Toronto has been affected by many widespread, and very costly, flooding events in the past several decades. The city was struck by flooding in 2000, 2005, and 2013. As climate change affects local weather patterns, it is expected that extreme rainfall events will only grow more common as time goes on. This makes the need for programs such as Toronto’s downspout disconnection program all the more important. When a downspout is connected directly to the local sewer system, either sanitary or storm, the water collected on the rooftop is deposited directly into the sewers. This can result in large volume of water entering the system and doing so very quickly. As a result, the sewer system, which is often combined in Toronto, can quickly be have its capacity overtopped and result in water and raw sewage backing up the private sewer lateral and into people’s homes. Furthermore, this problem is not limited to just those houses with a downspout connected to the system, it happens on a wide scale in which houses that are complying with the bylaw will be just as affected as those that are not. Another issue that arises with connected downspout is the fact that rainwater washing off of roofing can be quite polluted as particles of roofing material and other pollutant become entrained in the water as it flows over the roof. If a downspout instead feeds onto a lawn or garden, the plants and soil will act a filter for these pollutants and prevent them from being deposited into the nearby water bodies.

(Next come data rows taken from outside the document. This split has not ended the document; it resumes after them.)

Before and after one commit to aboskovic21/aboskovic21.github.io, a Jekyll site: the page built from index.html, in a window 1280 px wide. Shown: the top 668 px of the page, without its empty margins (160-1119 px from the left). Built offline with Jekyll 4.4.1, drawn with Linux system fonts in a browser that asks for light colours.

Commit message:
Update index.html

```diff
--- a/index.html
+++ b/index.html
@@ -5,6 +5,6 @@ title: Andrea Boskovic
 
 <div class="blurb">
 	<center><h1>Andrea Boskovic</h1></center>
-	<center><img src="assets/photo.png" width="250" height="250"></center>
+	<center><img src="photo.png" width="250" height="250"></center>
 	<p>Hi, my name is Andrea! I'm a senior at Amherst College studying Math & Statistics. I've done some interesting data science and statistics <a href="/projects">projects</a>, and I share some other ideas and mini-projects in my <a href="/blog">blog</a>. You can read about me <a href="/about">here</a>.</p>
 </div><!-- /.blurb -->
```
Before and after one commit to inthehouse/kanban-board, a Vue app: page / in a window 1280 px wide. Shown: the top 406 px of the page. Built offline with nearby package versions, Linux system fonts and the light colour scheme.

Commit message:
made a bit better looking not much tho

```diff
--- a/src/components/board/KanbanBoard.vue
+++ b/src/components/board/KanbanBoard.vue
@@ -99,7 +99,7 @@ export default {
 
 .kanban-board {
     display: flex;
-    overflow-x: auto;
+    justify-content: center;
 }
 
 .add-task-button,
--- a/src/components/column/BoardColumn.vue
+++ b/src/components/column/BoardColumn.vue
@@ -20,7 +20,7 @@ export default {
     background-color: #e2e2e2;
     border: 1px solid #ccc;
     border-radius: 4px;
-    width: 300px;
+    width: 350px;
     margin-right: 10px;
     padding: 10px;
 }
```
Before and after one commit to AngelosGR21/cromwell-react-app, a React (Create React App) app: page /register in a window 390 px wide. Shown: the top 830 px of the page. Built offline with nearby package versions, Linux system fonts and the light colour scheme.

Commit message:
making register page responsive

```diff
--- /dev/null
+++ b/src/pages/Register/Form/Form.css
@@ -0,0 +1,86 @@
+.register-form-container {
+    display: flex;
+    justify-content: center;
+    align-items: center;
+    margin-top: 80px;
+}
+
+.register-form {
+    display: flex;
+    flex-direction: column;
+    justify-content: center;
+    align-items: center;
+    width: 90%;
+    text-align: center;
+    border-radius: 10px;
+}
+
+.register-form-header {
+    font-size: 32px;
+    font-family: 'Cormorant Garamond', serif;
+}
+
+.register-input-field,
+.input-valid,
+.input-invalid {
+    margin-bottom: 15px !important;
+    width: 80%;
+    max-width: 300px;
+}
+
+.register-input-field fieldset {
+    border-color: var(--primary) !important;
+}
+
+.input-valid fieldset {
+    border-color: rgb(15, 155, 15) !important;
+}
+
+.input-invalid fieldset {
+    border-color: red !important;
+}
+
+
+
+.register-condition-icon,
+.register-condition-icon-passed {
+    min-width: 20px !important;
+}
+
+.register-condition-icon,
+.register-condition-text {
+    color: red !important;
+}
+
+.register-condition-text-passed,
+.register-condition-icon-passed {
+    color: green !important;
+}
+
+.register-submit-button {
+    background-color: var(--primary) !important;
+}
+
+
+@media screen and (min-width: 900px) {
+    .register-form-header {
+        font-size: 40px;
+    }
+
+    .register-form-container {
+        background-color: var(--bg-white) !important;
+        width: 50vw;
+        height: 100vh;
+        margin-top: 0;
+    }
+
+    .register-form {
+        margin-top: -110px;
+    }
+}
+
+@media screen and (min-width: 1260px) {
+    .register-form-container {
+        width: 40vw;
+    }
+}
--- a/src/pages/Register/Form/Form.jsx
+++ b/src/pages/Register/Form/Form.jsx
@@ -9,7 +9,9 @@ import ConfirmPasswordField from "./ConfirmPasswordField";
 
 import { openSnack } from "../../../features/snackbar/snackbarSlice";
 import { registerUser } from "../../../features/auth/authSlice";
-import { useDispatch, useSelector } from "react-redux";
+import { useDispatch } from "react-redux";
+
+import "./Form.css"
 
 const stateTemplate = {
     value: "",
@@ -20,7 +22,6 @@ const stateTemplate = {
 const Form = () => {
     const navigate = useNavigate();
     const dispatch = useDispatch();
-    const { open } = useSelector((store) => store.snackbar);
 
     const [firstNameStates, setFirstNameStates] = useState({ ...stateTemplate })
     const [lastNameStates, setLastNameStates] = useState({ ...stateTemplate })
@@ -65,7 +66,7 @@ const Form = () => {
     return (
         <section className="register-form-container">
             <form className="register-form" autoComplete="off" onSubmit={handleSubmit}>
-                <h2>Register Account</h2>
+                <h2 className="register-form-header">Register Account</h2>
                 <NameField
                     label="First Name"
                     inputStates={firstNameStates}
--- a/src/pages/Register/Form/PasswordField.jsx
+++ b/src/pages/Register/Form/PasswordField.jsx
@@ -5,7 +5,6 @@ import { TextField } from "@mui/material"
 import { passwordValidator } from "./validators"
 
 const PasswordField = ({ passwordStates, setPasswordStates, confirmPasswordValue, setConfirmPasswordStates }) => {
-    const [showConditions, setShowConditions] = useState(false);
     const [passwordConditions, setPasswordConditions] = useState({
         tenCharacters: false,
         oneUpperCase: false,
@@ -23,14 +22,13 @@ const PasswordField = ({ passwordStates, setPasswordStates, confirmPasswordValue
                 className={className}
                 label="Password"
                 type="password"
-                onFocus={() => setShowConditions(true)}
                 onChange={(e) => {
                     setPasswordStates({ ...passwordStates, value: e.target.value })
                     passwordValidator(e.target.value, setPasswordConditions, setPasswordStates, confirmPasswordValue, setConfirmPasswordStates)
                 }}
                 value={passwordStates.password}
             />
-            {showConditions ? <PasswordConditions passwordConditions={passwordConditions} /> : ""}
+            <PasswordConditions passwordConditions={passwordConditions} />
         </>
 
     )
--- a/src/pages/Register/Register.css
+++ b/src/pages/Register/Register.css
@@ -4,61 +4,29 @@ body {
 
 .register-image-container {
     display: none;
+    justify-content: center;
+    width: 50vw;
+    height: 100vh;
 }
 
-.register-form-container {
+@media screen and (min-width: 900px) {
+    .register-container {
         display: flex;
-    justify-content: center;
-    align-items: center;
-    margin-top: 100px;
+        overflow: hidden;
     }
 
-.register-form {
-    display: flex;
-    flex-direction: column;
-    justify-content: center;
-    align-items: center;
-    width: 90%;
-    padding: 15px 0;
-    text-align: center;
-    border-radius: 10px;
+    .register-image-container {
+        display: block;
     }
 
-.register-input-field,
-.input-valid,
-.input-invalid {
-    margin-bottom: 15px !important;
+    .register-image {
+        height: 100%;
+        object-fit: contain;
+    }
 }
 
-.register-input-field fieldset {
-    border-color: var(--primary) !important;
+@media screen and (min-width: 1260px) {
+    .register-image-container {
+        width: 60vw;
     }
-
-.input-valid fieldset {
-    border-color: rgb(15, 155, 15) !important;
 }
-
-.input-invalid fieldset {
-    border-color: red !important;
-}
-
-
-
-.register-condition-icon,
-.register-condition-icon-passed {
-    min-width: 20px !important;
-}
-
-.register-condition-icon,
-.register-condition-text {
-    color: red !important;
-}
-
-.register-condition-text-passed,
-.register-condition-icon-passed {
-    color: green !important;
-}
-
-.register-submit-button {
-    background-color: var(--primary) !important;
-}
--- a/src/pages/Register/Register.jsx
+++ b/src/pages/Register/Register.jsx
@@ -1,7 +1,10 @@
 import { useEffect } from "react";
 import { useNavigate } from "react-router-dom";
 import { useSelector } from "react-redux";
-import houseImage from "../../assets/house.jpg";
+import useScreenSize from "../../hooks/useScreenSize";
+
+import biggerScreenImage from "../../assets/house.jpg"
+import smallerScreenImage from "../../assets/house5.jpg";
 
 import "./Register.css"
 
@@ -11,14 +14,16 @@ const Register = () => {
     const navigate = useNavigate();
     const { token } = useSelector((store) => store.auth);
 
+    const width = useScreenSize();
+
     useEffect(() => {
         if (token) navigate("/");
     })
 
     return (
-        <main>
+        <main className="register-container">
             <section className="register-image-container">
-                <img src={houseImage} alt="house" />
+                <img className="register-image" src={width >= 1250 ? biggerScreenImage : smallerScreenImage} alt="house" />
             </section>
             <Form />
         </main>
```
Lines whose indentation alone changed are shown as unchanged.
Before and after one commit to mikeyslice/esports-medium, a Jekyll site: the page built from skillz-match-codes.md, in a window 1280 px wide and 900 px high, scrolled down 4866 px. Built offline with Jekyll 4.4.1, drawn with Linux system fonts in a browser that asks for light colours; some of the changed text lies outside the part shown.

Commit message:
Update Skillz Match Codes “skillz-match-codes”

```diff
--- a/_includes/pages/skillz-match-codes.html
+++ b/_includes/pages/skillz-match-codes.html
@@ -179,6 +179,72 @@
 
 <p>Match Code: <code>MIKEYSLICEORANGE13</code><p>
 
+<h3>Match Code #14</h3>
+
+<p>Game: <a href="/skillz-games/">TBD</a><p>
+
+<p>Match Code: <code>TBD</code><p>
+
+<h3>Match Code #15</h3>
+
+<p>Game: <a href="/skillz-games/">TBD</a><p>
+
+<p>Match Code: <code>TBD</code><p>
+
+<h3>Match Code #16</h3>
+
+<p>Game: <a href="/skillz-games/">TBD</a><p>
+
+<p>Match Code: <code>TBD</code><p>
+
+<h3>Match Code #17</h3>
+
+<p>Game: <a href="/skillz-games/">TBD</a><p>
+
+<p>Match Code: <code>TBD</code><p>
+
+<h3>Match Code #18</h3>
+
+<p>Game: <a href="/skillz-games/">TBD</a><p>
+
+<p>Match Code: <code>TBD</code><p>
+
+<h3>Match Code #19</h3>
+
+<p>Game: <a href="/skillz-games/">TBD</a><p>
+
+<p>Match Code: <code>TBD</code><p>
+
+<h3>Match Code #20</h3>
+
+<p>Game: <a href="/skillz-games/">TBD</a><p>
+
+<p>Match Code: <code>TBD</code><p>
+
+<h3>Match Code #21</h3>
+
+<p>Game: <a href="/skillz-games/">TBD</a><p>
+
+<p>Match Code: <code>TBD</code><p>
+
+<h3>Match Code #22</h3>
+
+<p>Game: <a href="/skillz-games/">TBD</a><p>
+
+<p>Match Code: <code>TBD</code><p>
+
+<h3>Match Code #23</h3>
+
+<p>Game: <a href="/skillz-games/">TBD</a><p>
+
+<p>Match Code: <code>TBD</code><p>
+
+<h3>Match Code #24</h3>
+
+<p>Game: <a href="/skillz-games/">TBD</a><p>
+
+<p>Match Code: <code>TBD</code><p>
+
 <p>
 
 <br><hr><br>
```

Responding to a series of costly flooding events, in 2007 the City of Toronto, Ontario decided to make its previously-voluntary downspout disconnections program mandatory in the hopes of reducing the volume of fresh water flowing into the sewer system during storm events. When a house’s downspout, the pipe that drains water from the rooftop, is connected directly a municipal sewer system the chance for sewer backup flooding increases. If a downspout is disconnected from the sewer system and instead drains onto a lawn or into a rain barrel, not only is less water in total entering the system, but it is also being deposited over a longer timeframe, giving the sewer system more time to discharge the water currently being handled and reducing the chances of that water backing up into homes.